The Everson Museum of Art in downtown Syracuse was designed by renowned architect I. M. Pei and is one of the best-kept secrets in upstate New York. A work of art in its own right, this intimate setting of exposed concrete blocks is located among an area of low rise and historical buildings. For the week of July 4th, my family and I had the opportunity to discover this museum. In order to get there we had to drive by beautiful open fields and red brick barns. It seemed that along the way we were already able to envision the rural scenes by New York artist Edward Hopper with its bare open plains and architectural details.
As a Florida resident driving through a New York highway, I found myself looking for signalization that would help my family and I find the museum. However there seems to be a discrete law in the state of New York that discourages unnecessary signage and advertisement along the thruway. With a good GPS guiding us, this absence of printed fonts along the way made the trip definitely more pleasant.
After a few detours along downtown Syracuse and a failed attempt to find a brochure from the museum at an information center, we arrived with the help of several people’s directions. Luckily, because we were a combined group of adults, seniors, young adults and children we were able to acquire our entrance ticket at a reasonable family rate.
In the lobby, there is a spiral staircase leading to a second level where permanent and traveling exhibits are displayed. At first sight, this staircase seems to be the most essential architectural element.

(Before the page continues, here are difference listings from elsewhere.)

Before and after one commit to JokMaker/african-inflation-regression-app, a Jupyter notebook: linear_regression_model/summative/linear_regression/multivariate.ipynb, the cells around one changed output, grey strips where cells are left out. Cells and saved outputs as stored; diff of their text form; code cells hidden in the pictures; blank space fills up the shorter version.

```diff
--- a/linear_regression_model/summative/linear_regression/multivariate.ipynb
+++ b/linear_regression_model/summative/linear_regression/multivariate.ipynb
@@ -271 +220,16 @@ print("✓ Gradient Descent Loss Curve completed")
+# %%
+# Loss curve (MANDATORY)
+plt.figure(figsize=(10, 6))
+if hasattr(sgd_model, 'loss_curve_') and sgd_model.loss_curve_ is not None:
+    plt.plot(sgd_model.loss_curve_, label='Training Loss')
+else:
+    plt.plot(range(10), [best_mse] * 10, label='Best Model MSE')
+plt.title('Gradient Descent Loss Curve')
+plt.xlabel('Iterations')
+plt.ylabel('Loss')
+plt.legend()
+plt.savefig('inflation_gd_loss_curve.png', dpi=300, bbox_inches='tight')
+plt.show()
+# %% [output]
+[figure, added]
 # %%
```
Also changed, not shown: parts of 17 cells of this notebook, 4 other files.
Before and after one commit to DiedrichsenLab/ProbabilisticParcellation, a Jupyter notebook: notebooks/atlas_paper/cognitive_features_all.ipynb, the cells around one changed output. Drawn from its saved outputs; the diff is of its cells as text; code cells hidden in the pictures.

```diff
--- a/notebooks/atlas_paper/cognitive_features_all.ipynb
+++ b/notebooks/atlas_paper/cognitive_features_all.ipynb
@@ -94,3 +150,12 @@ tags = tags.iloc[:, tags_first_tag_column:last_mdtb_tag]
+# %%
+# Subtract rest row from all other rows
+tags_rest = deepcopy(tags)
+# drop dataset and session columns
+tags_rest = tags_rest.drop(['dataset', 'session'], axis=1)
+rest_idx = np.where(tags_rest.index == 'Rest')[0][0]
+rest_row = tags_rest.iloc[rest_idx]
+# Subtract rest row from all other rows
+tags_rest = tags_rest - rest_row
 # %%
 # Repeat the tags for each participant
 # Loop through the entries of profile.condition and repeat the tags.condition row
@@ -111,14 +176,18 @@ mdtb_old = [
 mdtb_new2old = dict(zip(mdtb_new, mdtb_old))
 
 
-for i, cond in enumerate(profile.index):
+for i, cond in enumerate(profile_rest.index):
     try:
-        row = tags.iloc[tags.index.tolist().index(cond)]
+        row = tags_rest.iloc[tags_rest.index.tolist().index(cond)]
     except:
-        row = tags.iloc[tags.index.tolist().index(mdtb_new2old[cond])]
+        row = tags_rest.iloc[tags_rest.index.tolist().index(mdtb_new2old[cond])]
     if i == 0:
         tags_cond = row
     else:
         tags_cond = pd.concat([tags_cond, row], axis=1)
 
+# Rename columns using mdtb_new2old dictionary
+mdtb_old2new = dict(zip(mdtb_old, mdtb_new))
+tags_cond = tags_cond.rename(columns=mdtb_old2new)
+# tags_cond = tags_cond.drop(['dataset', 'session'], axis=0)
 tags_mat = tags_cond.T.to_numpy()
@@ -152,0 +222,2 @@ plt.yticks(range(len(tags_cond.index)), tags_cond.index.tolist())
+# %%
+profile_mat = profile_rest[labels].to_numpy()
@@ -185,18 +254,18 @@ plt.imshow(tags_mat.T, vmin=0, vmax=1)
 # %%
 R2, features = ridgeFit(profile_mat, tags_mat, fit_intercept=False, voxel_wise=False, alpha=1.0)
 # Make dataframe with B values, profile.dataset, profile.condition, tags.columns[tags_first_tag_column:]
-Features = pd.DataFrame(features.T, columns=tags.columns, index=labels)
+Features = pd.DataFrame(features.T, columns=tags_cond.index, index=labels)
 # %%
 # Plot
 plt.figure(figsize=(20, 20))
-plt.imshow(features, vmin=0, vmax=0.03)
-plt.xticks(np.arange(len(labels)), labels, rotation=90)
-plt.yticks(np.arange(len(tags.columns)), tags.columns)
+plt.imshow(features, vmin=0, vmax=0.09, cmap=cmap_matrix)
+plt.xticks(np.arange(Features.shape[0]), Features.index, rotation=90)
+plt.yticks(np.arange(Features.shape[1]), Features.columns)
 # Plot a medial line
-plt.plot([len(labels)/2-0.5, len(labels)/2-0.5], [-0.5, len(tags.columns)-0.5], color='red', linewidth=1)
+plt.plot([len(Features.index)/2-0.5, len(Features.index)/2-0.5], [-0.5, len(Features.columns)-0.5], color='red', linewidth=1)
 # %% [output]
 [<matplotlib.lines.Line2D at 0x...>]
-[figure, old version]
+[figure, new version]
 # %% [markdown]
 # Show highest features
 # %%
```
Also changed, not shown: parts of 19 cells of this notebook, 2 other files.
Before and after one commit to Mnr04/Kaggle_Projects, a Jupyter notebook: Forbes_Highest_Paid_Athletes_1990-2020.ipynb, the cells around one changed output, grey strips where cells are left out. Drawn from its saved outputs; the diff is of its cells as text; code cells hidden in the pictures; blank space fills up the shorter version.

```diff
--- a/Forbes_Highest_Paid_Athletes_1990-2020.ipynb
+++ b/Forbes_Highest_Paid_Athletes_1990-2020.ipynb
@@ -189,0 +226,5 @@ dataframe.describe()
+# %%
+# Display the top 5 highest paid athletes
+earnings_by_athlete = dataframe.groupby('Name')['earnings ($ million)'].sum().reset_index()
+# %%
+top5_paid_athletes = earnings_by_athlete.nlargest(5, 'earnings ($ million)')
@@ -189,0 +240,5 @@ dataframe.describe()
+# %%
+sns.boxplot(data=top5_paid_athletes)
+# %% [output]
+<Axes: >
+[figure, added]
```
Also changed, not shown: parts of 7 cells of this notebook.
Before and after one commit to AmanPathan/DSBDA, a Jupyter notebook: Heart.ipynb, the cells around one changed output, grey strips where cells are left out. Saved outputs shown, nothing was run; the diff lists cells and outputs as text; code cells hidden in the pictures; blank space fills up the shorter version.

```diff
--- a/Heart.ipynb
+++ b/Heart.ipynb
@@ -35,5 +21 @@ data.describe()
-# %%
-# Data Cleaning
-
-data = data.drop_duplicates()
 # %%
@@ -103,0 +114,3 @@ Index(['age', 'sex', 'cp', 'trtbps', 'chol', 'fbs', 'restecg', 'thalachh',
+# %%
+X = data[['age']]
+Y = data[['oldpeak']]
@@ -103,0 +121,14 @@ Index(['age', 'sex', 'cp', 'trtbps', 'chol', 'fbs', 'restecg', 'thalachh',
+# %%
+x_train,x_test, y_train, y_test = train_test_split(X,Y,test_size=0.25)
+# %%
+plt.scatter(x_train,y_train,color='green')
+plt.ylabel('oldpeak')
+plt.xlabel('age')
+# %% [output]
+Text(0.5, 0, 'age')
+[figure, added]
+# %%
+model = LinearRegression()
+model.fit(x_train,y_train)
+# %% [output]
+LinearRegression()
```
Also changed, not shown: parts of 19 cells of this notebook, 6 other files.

And after walking around the museum corridors and galleries, it seems to be a sort of spinal chord to the building because on the way it connects most spaces in the museum.
To explore the museum we started viewing the second floor, which had an exhibition, titled An American Look: Fashion, Decorative Arts and Gustav Stickley that runs until September 22, 2013. This exhibit includes costumes from the Sue Ann Genet Collection housed at the Syracuse University historic clothing collection established in the 1930’s. The delicate style from the 1910-1914 is carried through this exhibit with authentic examples of lingerie-like garments that are represented by delicate ruffles and chiffon fabric. Gustav Stickley’s furniture and other decorative art were also on display mirroring the influential simplicity of the Arts and Crafts period.
In the same floor next to the American Look exhibit, a selection from the museum’s permanent collection was on display. Large paintings by artists Helen Frankenthaler and Morris Louis as well as oil painting by Gilbert Stuart were some of the works of art representing a legacy in American art from different periods.
After spending sometime on the second floor, the welcoming atmosphere and architectural flow of the museum invited us to roam around freely through the different exhibition spaces. Later on we exchanged pictures of things we have seen or done while we were on our own. My kids and a friend had spent some time building clay sculptures in this interactive exhibit and I had been taking notes from the ceramic collection exhibit. As far as the number of visitors was concerned, that day there was a very small and selective crowd of people including a group of tourist coming from Asia. On the way back to our hotel room in the outskirts of downtown Syracuse, we enjoyed again the beautiful open plains and traditional front porches as our rest the day unfolded And as my youngest son said it over the phone when talking to a friend in Miami: “Dude we are in the middle of nowhere and it is awesome”